Here Is A Good Discussion For The Group. How Much Is Too Much Compression And Processing?
Or What is a Good Beginner Setting for someone In The Voice Over World. I Found Out the hard way that different TV & Radio Station Use Different Processing and with each station having there own Different Processing. With the way you deliver your audio now via mp3 then the station isn't there for you to listen to your own work and then on each person Voice Over Setup with the External Compressor & then there Internal Compression how do all the big wig configure there set up? do they have different preset they Use for Say 1 TV station and then use a 2 Preset For this TV station or do they use one setting for everyone and if so What setting would be a good Starting Point For External & Internal Compression. As I have learned from the past that there is such a thing as Too Much Compression after the fact that of the external & Internal and had to redo a spot so any and all information would be a great need. as I wasn't born with the gift of the golden voice just the gift to bring the golden voice sound good.
Brent "Romeo" Knight
A few years ago a female VO called me with the exciting news that she had just received her new Focusrite Voicemaster Pro.
"What's the best setting for it?" she asked with eager anticipation.
"Bypass" I responded.
"You're just a sh*t!" she laughed.
Although the above is the tale of some light-hearted banter, essentially that is the truth. With a good mic, A GOOD MIC, as opposed to one you think might be a good mic, a great sounding room and nothing added in terms of EQ and processing you will be supplying producers with everything they need.

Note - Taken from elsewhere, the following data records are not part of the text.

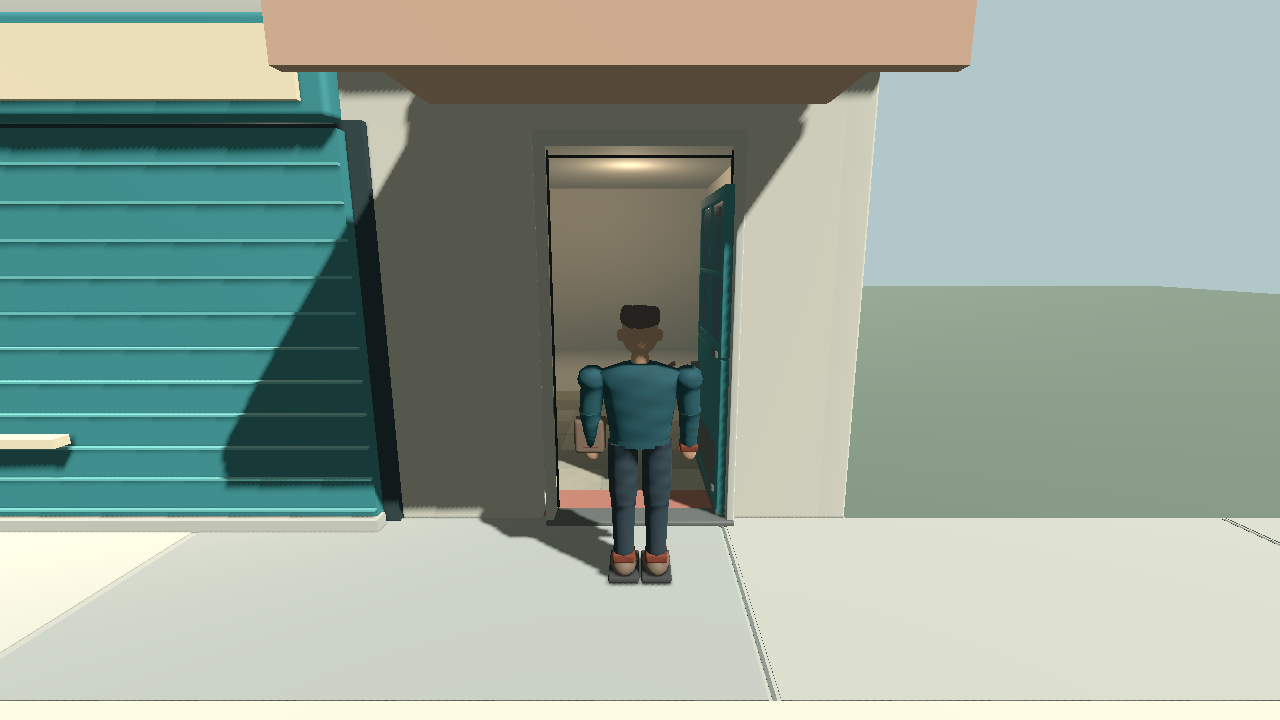
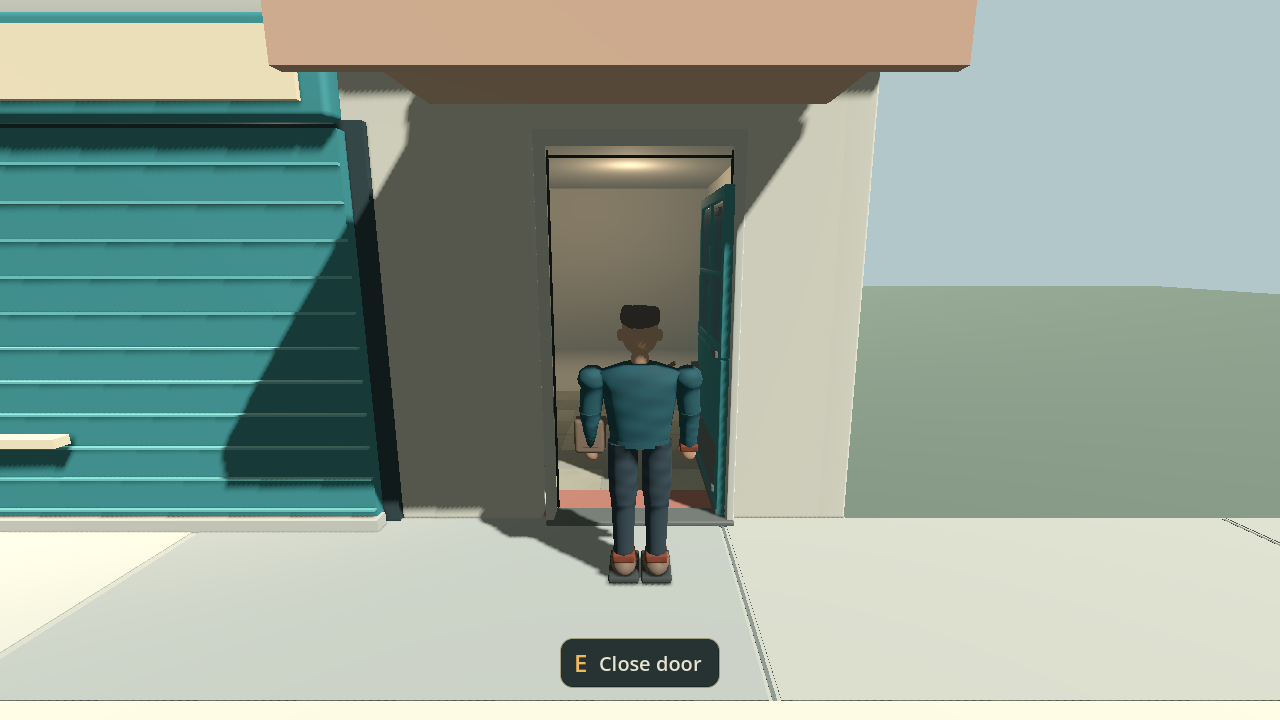
Show a focused interaction hint

Changed region(s): [[0.4375, 0.8861, 0.5625, 0.9778]]

diff --git a/docs/reviews/2026-11-12-first-block.md b/docs/reviews/2026-11-12-first-block.md
@@ -38,3 +38,5 @@ The character reads at the gameplay distance, but its shoulders, hands, and work
 The on-foot interaction ray closes and reopens the public door from the entry path.
 The same input turns on the shop fan switch, and the fan reached 3.27 rad/s after 60 physics ticks in the focused interaction run.
 The switch light and rocker show its state while the room stays loaded.
+The gameplay capture shows a bottom-centered action hint only while the player faces the door interaction area.
+Its text changes between opening and closing, and the switch text changes with fan state.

Is there such a thing as TOO MUCH? Yes. When the letter P soounds like a SAAB door slamming and when the Ss are like cold bacon being dropped into a hot frying pan. The trick is to ensure that you sound your best and that people in the business don't try to guess the mic and the pre. It's a bit like the best VO demos, you find yourself listening to the content and forget that you're listening to a VO demo.
Great Room, Great Mic, anything beyond that should be applied with the loving kindness of gunpowder in a room full of sparklers. :) What ever is done, it should sound as if it wasn't. It's audio and audio is mysterious. Part math, part art. Basically the analytical part of the equipment/effect should not encroach and certainly not overshadow the art that is your particular unique set of voice details and don't get sucked into the loudness insanity. Gunpowder!